Establish how many lines in the material below include the word "Payment", then give the count alone.

====

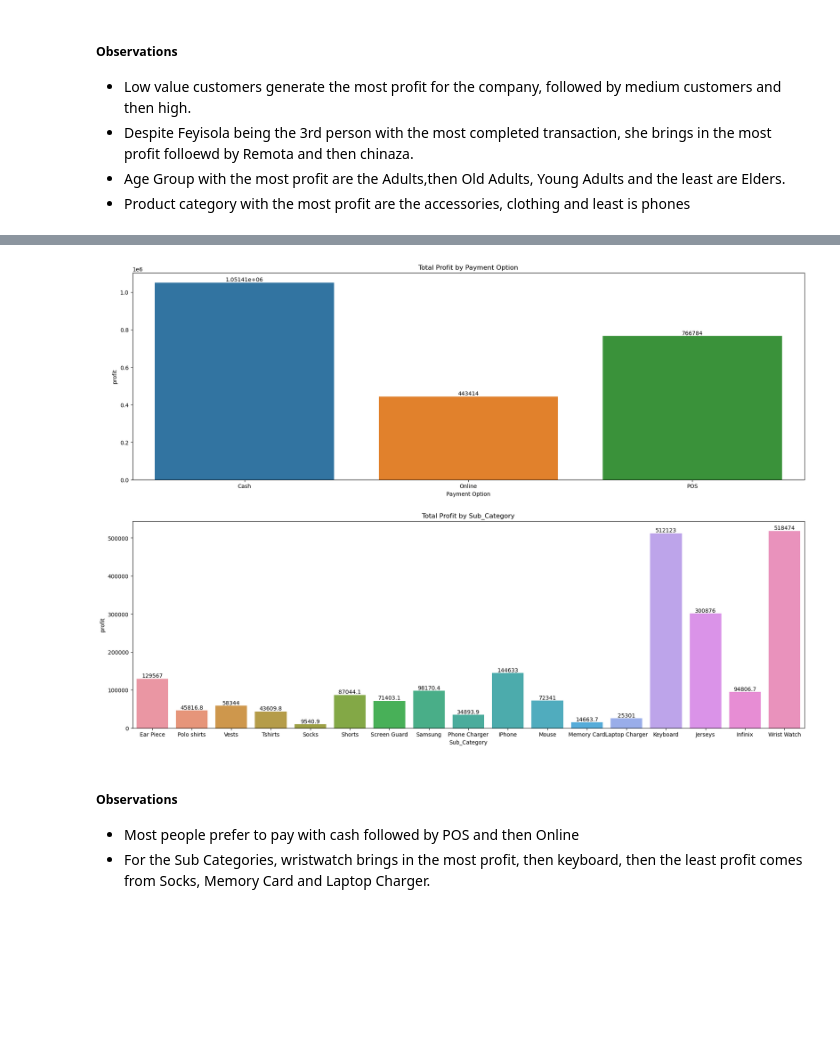
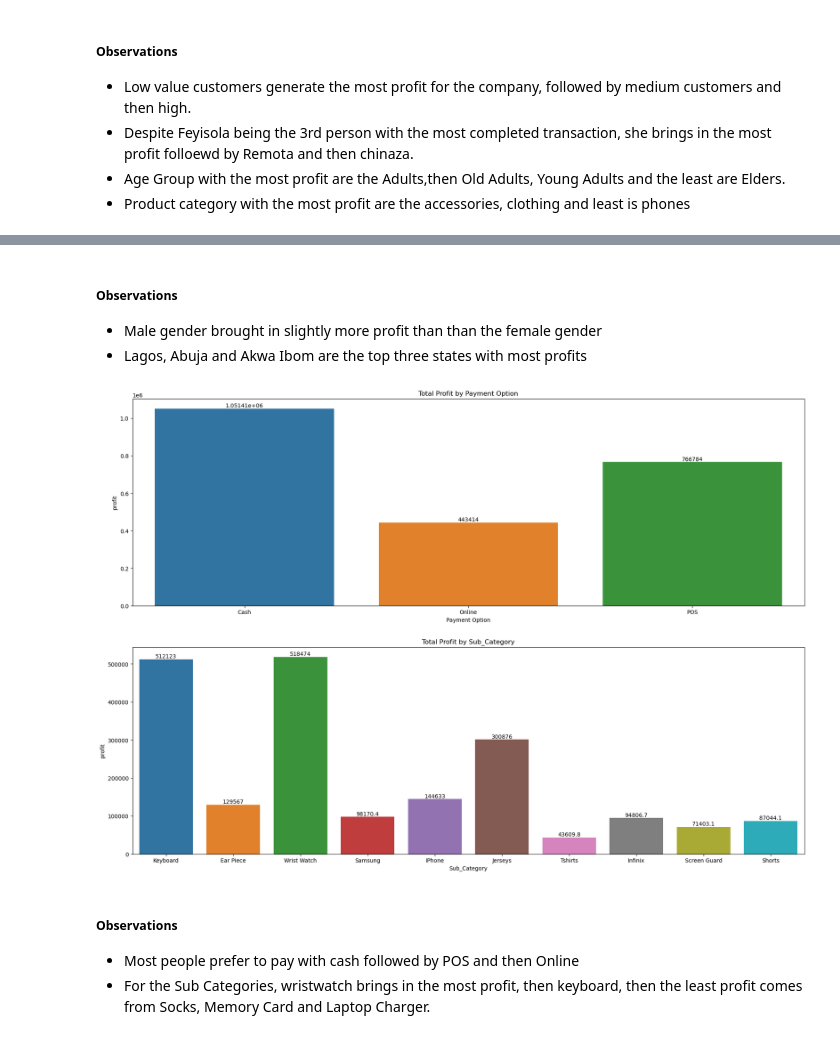
Before and after one commit to Akanniabdulwahab/Exploratory_Data_Analysis_for_a_retail_company, a Jupyter notebook: Retail Company.ipynb, the cells around one changed output, grey strips where cells are left out. Saved outputs shown, nothing was run; the diff lists cells and outputs as text; code cells hidden in the pictures; blank space fills up the shorter version.

```diff
--- a/Retail Company.ipynb
+++ b/Retail Company.ipynb
@@ -592,21 +678,25 @@ axs[1,1].set_title('Total Profit by Product_Category');
+# %% [markdown]
+##### **Observations**
+- Male gender brought in slightly more profit than than the female gender
+- Lagos, Abuja and Akwa Ibom are the top three states with most profits
 # %%
 fig, axs = plt.subplots(2,1, figsize = (22,15))
 
 # Total Profit by Payment Option
 po_prof = sales.groupby('Payment Option')['profit'].sum().reset_index()
 ax = sns.barplot(x = 'Payment Option', data = po_prof, y = 'profit', ax = axs[0], order = po_prof['Payment Option'].value_counts(ascending = False).index)
-values = po_prof['profit'].value_counts(ascending = False).values
 ax.bar_label(container = ax.containers[0], label = values)
 axs[0].set_title('Total Profit by Payment Option')
 
 # Total Profit by Sub_Category
+topten = sales['Sub_Category'].value_counts().head(10)
+
 sc_prof = sales.groupby('Sub_Category')['profit'].sum().reset_index()
-ax = sns.barplot(x = 'Sub_Category', data = sc_prof, y = 'profit', ax = axs[1], order = sc_prof['Sub_Category'].value_counts(ascending = False).index)
-values = sc_prof['profit'].value_counts(ascending = False).values
+ax = sns.barplot(x = 'Sub_Category', data = sc_prof, y = 'profit', ax = axs[1], order = topten.index)
 ax.bar_label(container = ax.containers[0], label = values)
 axs[1].set_title('Total Profit by Sub_Category');
 # %% [output]
-[figure, old version]
+[figure, new version]
 # %% [markdown]
 ##### **Observations**
 - Most people prefer to pay with cash followed by POS and then Online
```
Also changed, not shown: parts of 10 cells of this notebook.
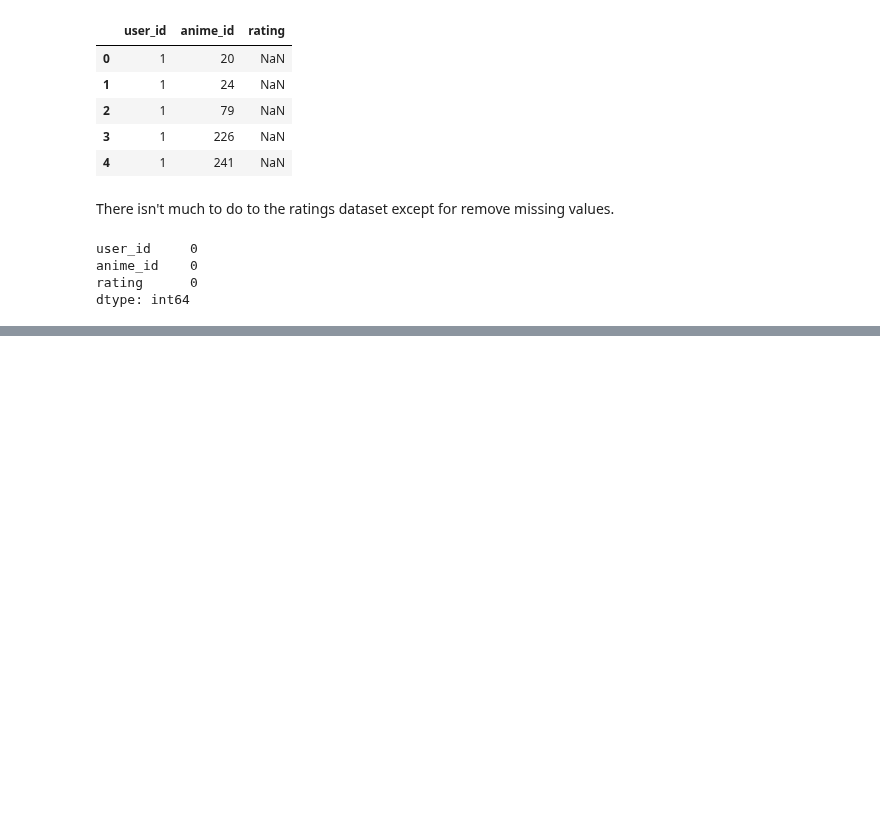
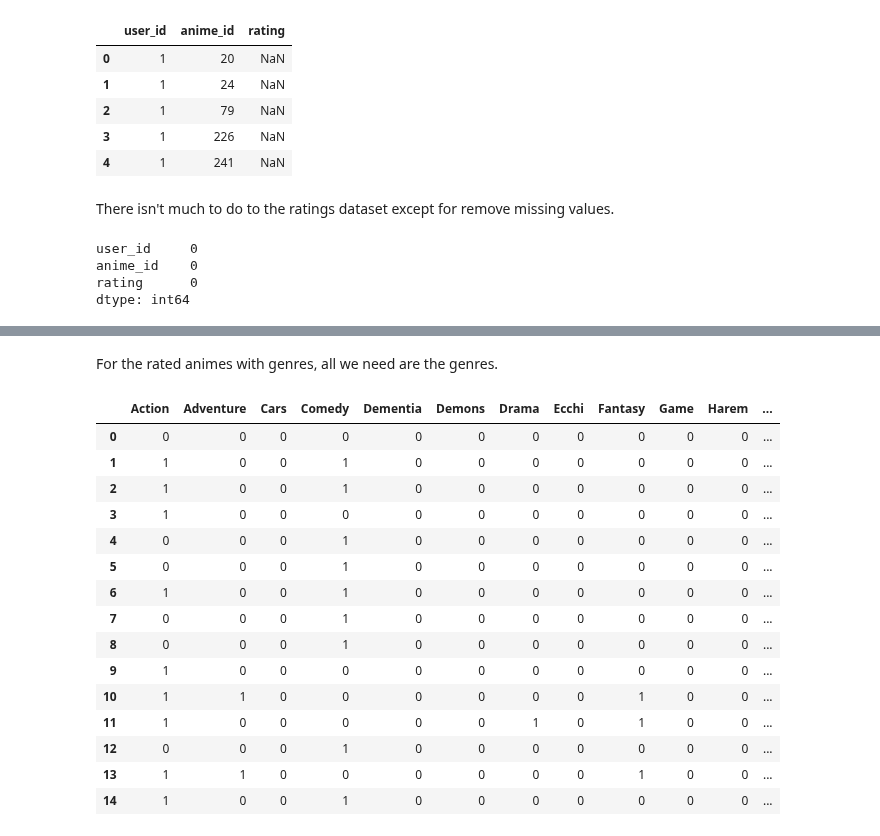
Before and after one commit to Zenoix/Anime-Recommendations, a Jupyter notebook: Content Based Filtering.ipynb, the cells around one changed output, grey strips where cells are left out. Cells and saved outputs as stored; diff of their text form; code cells hidden in the pictures; blank space fills up the shorter version.

Commit message:
started building the matrix

```diff
--- a/Content Based Filtering.ipynb
+++ b/Content Based Filtering.ipynb
@@ -116,0 +227,22 @@ dtype: int64
+# %% [markdown]
+For the rated animes with genres, all we need are the genres.
+# %%
+user_genre_matrix = user_genre_df.drop(["anime_id", "name"], axis=1)
+user_genre_matrix
+# %% [output]
+|  | Action | Adventure | Cars | Comedy | Dementia | Demons | Drama | Ecchi | Fantasy | Game | Harem | ... |
+| 0 | 0 | 0 | 0 | 0 | 0 | 0 | 0 | 0 | 0 | 0 | 0 | ... |
+| 1 | 1 | 0 | 0 | 1 | 0 | 0 | 0 | 0 | 0 | 0 | 0 | ... |
+| 2 | 1 | 0 | 0 | 1 | 0 | 0 | 0 | 0 | 0 | 0 | 0 | ... |
+| 3 | 1 | 0 | 0 | 0 | 0 | 0 | 0 | 0 | 0 | 0 | 0 | ... |
+| 4 | 0 | 0 | 0 | 1 | 0 | 0 | 0 | 0 | 0 | 0 | 0 | ... |
+| 5 | 0 | 0 | 0 | 1 | 0 | 0 | 0 | 0 | 0 | 0 | 0 | ... |
+| 6 | 1 | 0 | 0 | 1 | 0 | 0 | 0 | 0 | 0 | 0 | 0 | ... |
+| 7 | 0 | 0 | 0 | 1 | 0 | 0 | 0 | 0 | 0 | 0 | 0 | ... |
+| 8 | 0 | 0 | 0 | 1 | 0 | 0 | 0 | 0 | 0 | 0 | 0 | ... |
+| 9 | 1 | 0 | 0 | 0 | 0 | 0 | 0 | 0 | 0 | 0 | 0 | ... |
+| 10 | 1 | 1 | 0 | 0 | 0 | 0 | 0 | 0 | 1 | 0 | 0 | ... |
+| 11 | 1 | 0 | 0 | 0 | 0 | 0 | 1 | 0 | 1 | 0 | 0 | ... |
+| 12 | 0 | 0 | 0 | 1 | 0 | 0 | 0 | 0 | 0 | 0 | 0 | ... |
+| 13 | 1 | 1 | 0 | 0 | 0 | 0 | 0 | 0 | 1 | 0 | 0 | ... |
+| 14 | 1 | 0 | 0 | 1 | 0 | 0 | 0 | 0 | 0 | 0 | 0 | ... |
```
Also changed, not shown: parts of 11 cells of this notebook.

====

**Result:**
4